Start of Block

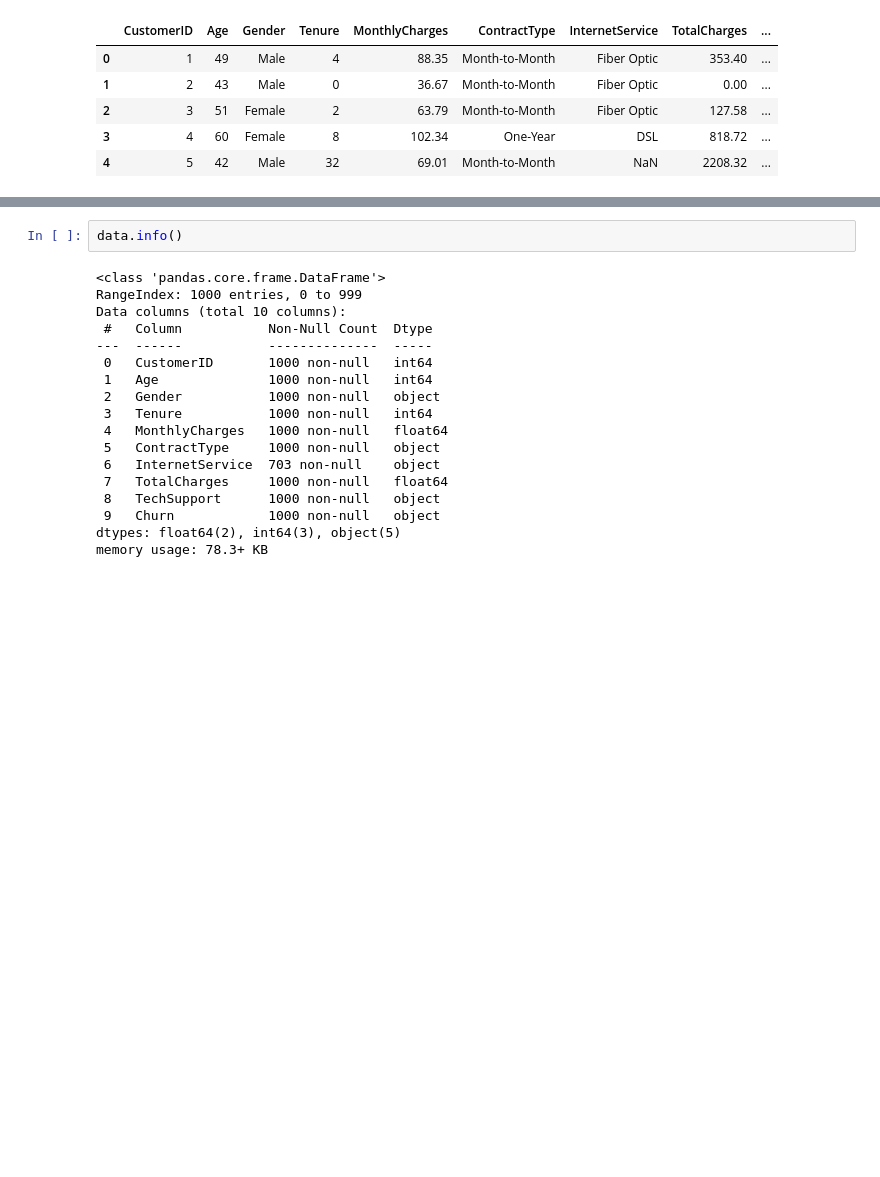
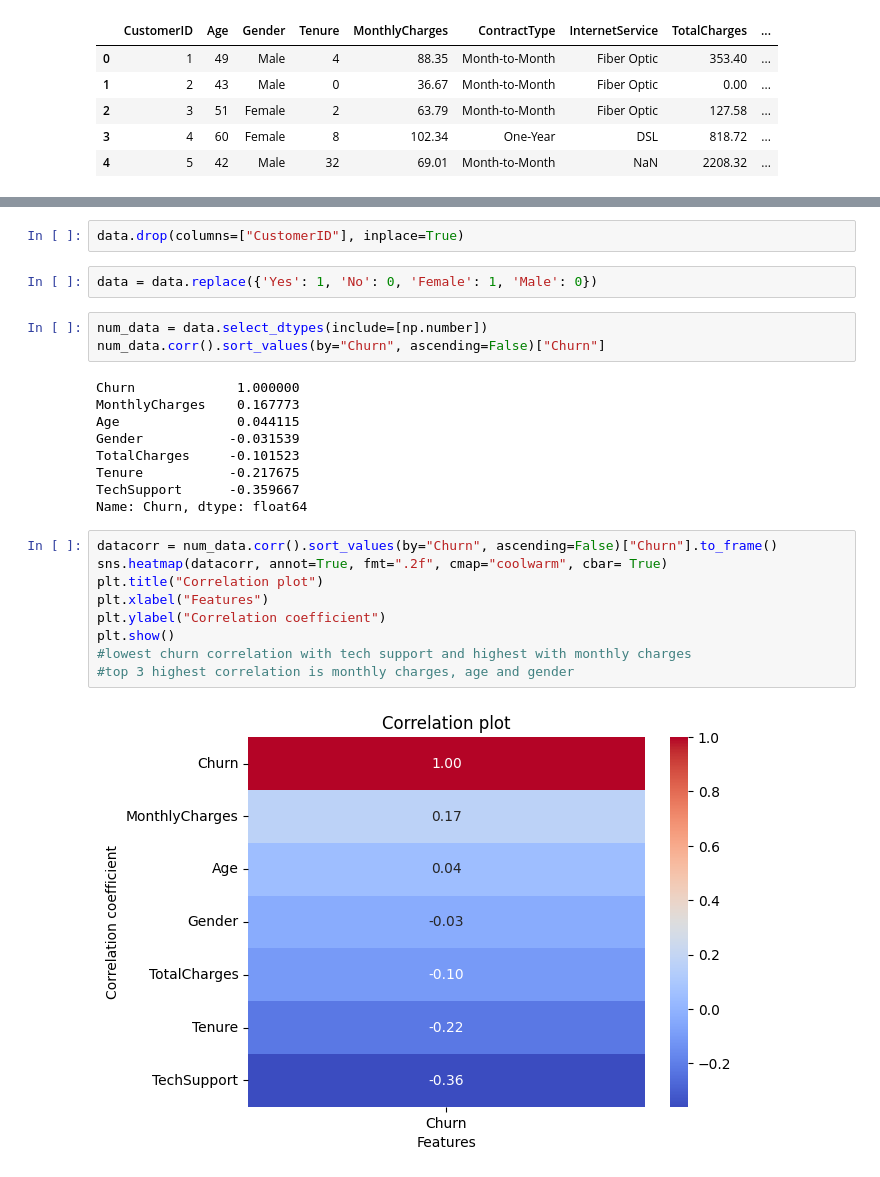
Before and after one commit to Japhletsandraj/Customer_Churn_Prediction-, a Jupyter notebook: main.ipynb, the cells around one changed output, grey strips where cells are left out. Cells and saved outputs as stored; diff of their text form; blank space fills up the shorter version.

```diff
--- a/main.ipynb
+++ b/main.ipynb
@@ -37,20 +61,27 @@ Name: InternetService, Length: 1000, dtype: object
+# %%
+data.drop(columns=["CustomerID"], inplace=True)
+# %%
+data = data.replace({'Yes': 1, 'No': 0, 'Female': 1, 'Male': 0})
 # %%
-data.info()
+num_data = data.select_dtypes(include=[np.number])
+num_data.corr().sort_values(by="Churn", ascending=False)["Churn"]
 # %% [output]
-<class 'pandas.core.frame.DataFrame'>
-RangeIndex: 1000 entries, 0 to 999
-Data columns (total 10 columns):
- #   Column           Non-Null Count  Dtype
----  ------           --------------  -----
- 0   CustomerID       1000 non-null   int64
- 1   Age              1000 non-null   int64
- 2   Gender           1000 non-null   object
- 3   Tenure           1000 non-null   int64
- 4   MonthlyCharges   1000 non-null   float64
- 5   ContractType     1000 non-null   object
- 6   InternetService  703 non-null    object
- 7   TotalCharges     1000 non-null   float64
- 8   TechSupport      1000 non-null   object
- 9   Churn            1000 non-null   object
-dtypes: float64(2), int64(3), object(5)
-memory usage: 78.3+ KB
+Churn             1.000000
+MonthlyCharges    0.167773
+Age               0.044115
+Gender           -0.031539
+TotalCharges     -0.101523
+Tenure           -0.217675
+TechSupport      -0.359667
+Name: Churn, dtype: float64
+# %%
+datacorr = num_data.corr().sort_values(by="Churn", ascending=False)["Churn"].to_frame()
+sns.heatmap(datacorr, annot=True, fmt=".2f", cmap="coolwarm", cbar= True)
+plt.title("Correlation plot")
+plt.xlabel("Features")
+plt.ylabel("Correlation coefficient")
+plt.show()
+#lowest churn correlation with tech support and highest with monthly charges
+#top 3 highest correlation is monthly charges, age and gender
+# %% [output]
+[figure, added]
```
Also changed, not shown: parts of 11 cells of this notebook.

End of Block

__Task requirements__:
Return the listing above word for word. Keep the images out.

__Output below__:
Before and after one commit to Japhletsandraj/Customer_Churn_Prediction-, a Jupyter notebook: main.ipynb, the cells around one changed output, grey strips where cells are left out. Cells and saved outputs as stored; diff of their text form; blank space fills up the shorter version.

```diff
--- a/main.ipynb
+++ b/main.ipynb
@@ -37,20 +61,27 @@ Name: InternetService, Length: 1000, dtype: object
+# %%
+data.drop(columns=["CustomerID"], inplace=True)
+# %%
+data = data.replace({'Yes': 1, 'No': 0, 'Female': 1, 'Male': 0})
 # %%
-data.info()
+num_data = data.select_dtypes(include=[np.number])
+num_data.corr().sort_values(by="Churn", ascending=False)["Churn"]
 # %% [output]
-<class 'pandas.core.frame.DataFrame'>
-RangeIndex: 1000 entries, 0 to 999
-Data columns (total 10 columns):
- #   Column           Non-Null Count  Dtype
----  ------           --------------  -----
- 0   CustomerID       1000 non-null   int64
- 1   Age              1000 non-null   int64
- 2   Gender           1000 non-null   object
- 3   Tenure           1000 non-null   int64
- 4   MonthlyCharges   1000 non-null   float64
- 5   ContractType     1000 non-null   object
- 6   InternetService  703 non-null    object
- 7   TotalCharges     1000 non-null   float64
- 8   TechSupport      1000 non-null   object
- 9   Churn            1000 non-null   object
-dtypes: float64(2), int64(3), object(5)
-memory usage: 78.3+ KB
+Churn             1.000000
+MonthlyCharges    0.167773
+Age               0.044115
+Gender           -0.031539
+TotalCharges     -0.101523
+Tenure           -0.217675
+TechSupport      -0.359667
+Name: Churn, dtype: float64
+# %%
+datacorr = num_data.corr().sort_values(by="Churn", ascending=False)["Churn"].to_frame()
+sns.heatmap(datacorr, annot=True, fmt=".2f", cmap="coolwarm", cbar= True)
+plt.title("Correlation plot")
+plt.xlabel("Features")
+plt.ylabel("Correlation coefficient")
+plt.show()
+#lowest churn correlation with tech support and highest with monthly charges
+#top 3 highest correlation is monthly charges, age and gender
+# %% [output]
+[figure, added]
```
Also changed, not shown: parts of 11 cells of this notebook.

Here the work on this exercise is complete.